The plan? Try to find out who killed - or attempted to kill - Lou, then go back in time and prevent it from happening. Along the way they have to recruit Adam's son, Adam Jr. (Adam Scott), a mild-mannered dork who's about to get married to his sweetheart Jill (Gillian Jacobs) and who doesn't - at least not yet - really fit in with the rest of the group's hard-partying lifestyle.
Transplanting the characters to 2025 does allow the filmmakers to go more elaborate and silly with the sci-fi, and there are a few nice futuristic touches here and there (i.e. self-driving cars that are borderline sentient). But most of the film relies on desperate attempts to wring humor out of the characters' debauchery, and an even more desperate (not to mention unsettling) reliance on homophobic jokes and references that actually turn into entire subplots. And after all that, the film still tries to turn things toward phony sentiment, with everyone (pointlessly) learning the right lesson in the end. Sigh. For a movie whose selling point is the characters' virtually sociopathic behavior, the idea that they're all really warm-hearted souls who want to do the right thing can't help but come across as an insincere gesture on the filmmakers' part.
I mentioned two epilogues, and indeed HTTM 2 has one that just about encapsulates the film's shortcomings, and presumably closes the book on the franchise as a whole. This doesn't spoil anything about the plot itself - that's all been resolved by this point - but if you want to jump off right here, be my guest.
The credit sequence shows the gang repeatedly going through the time machine to various points in the past, re-writing the history books primarily by inserting themselves.
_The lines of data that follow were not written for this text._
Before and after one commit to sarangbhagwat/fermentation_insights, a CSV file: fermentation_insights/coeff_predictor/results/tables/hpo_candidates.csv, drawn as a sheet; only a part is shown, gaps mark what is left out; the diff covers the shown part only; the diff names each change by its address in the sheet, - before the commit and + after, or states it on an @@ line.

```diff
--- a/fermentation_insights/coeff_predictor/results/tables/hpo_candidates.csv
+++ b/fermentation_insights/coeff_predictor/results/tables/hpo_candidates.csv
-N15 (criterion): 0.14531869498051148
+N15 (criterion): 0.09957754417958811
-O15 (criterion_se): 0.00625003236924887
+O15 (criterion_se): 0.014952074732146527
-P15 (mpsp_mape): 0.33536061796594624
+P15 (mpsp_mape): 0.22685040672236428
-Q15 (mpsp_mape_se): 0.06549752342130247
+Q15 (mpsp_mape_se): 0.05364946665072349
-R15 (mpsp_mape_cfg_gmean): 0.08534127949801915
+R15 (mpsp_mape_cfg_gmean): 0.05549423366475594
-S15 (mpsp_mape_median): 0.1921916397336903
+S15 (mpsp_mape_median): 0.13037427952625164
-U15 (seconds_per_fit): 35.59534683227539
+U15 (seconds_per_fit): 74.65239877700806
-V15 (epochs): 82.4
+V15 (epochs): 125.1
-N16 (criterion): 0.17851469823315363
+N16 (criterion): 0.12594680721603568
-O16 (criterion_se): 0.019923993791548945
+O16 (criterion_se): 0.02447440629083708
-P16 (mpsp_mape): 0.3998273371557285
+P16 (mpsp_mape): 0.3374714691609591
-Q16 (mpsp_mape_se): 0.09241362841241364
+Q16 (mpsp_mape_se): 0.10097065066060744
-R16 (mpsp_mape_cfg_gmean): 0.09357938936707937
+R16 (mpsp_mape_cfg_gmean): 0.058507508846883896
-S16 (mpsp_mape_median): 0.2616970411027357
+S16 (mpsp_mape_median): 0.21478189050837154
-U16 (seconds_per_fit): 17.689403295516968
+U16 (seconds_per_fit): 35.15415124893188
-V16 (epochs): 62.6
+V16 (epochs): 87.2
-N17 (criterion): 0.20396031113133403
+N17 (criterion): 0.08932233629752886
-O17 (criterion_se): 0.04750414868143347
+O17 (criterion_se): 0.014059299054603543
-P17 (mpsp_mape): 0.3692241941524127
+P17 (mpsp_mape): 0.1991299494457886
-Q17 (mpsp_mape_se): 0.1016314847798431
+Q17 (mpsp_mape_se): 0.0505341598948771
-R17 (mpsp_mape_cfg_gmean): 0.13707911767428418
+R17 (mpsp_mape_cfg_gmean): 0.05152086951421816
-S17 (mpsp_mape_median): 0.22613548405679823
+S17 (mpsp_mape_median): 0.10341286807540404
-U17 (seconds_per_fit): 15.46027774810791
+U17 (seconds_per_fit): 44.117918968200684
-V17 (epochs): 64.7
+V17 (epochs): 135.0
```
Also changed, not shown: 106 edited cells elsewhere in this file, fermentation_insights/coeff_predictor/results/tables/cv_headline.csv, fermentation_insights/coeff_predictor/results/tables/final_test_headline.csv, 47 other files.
It's about a five-minute montage of them disappearing and reappearing with new stories about where they've been, what they've changed and who they've slept with. Now: I have no idea if this is the case, or when this movie was fully in the can. But this sequence plays like a direct response to the brilliant closing credit sequence of 22 Jump Street. Sometimes comedy can be a game of one-upmanship, and that's certainly how it comes across here.
Problem is, the Hot Tub montage just isn't all that funny. (I mean, it's probably funnier than the rest of the movie, but that's not difficult.) They save Lincoln from being assassinated, they walk on the moon, they become the Beatles. (I don't recall whether or not they spend any time in Germany in the 1930s, but if not, then clearly they've forgotten the widely accepted No. 1 rule of time travel.) But for the most part the jokes are just randomly assembled cultural references, absent the kind of creative approach that could turn those references into something clever or unexpected.
And that's the difference between Jump Street's Phil Lord and Chris Miller and Hot Tub's Steve Pink and Josh Heald. Whereas the former two take ostensibly dumb ideas and turn them upside down and inside out, the latter pair have fundamentally similar ambitions but none of the same prodigious imagination. They may have been able to kinda get away with that once, with the original Hot Tub Time Machine having gotten by almost entirely on its out-there concept and the talent of its cast (even though the material itself wasn't very good). But this one has all the characteristics of a bad sequel - repeated callbacks to the previous film's jokes, conspicuously missing cast members and an overall sense that everyone is begrudgingly going through the motions. The film may not have a DeLorean as its time-travel method, but that doesn't keep it from spinning its wheels.